William Blake 's Poetry : Relationship Between Innocence And Experience

1078 Words5 Pages

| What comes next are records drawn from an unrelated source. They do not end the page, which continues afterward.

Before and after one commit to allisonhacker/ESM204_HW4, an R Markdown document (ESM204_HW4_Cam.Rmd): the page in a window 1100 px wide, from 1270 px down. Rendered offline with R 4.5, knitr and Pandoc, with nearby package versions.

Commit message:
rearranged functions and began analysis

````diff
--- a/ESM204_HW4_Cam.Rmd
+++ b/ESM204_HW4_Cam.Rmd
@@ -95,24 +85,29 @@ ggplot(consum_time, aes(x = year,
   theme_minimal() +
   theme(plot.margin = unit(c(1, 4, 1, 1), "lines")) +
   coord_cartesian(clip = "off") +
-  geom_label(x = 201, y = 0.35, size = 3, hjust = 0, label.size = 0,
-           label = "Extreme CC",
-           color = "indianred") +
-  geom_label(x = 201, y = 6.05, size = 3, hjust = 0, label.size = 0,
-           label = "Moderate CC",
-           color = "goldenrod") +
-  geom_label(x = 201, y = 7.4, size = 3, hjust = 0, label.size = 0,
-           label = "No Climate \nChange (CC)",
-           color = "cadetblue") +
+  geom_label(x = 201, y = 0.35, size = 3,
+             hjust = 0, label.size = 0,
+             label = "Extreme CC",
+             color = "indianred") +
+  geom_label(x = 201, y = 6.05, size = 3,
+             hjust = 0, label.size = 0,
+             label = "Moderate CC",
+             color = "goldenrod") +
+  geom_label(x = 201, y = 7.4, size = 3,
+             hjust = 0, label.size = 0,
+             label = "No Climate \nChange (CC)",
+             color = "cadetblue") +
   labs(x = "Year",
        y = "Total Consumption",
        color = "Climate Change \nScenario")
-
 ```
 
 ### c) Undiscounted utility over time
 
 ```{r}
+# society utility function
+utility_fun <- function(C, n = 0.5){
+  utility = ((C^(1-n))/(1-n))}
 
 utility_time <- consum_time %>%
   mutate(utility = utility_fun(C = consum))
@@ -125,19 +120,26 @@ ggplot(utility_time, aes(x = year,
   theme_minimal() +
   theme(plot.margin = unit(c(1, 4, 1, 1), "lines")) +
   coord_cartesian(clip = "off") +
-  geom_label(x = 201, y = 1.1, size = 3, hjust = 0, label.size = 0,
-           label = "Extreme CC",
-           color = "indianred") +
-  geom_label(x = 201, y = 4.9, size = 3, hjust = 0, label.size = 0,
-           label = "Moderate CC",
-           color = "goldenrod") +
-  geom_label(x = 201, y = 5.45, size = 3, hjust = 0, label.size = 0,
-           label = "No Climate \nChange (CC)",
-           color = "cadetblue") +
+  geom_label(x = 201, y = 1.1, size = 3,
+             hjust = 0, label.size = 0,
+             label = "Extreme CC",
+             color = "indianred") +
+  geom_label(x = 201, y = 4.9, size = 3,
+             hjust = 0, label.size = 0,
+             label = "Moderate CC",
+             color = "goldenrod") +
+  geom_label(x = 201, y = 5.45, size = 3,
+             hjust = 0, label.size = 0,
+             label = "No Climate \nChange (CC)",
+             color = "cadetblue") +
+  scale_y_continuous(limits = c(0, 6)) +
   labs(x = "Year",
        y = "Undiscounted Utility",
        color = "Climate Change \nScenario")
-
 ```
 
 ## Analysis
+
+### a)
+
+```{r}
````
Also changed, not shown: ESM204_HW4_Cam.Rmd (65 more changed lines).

Michelle Kasperski James Harr British Literature II March 5th, 2015 Title William Blake explores in-depth the relationship between innocence and experience in his work, Songs of Innocence and Experience and the resulting tension between these two contrasting states. Blake demonstrates those in a state of innocence are oblivious of that state, ignorant of any other state of consciousness. However, those aware of innocence cannot honestly envision it because their perceptions of reality have been colored by experience, which will stain their depictions of innocence as well. The subtitle underlining the title of Blake’s collection clearly illustrates this purpose and intention when writing Songs: “Shewing the two contrary states of the human soul.” The "two contrary states" are innocence, a purity not yet repressed by industry or oppressive morality, and experience, a soul’s recognition of difficult realities such as injustice and corruption. Blake’s works are a reaction to what he felt was the withering of traditional values in the late 18th century, an attempt to release society from its ‘mind-forg’d manacles’, cuffed by the decrees of a tyrannical church and government. Blake found his society wanting, calling for the freedom of creativity and self-expression. Among his responses, Songs is also a merciless criticism of the enlightenment, an age manifested by industry and subjugation. Both books open with an introduction, which allows Blake to set the tone of each series
Open Document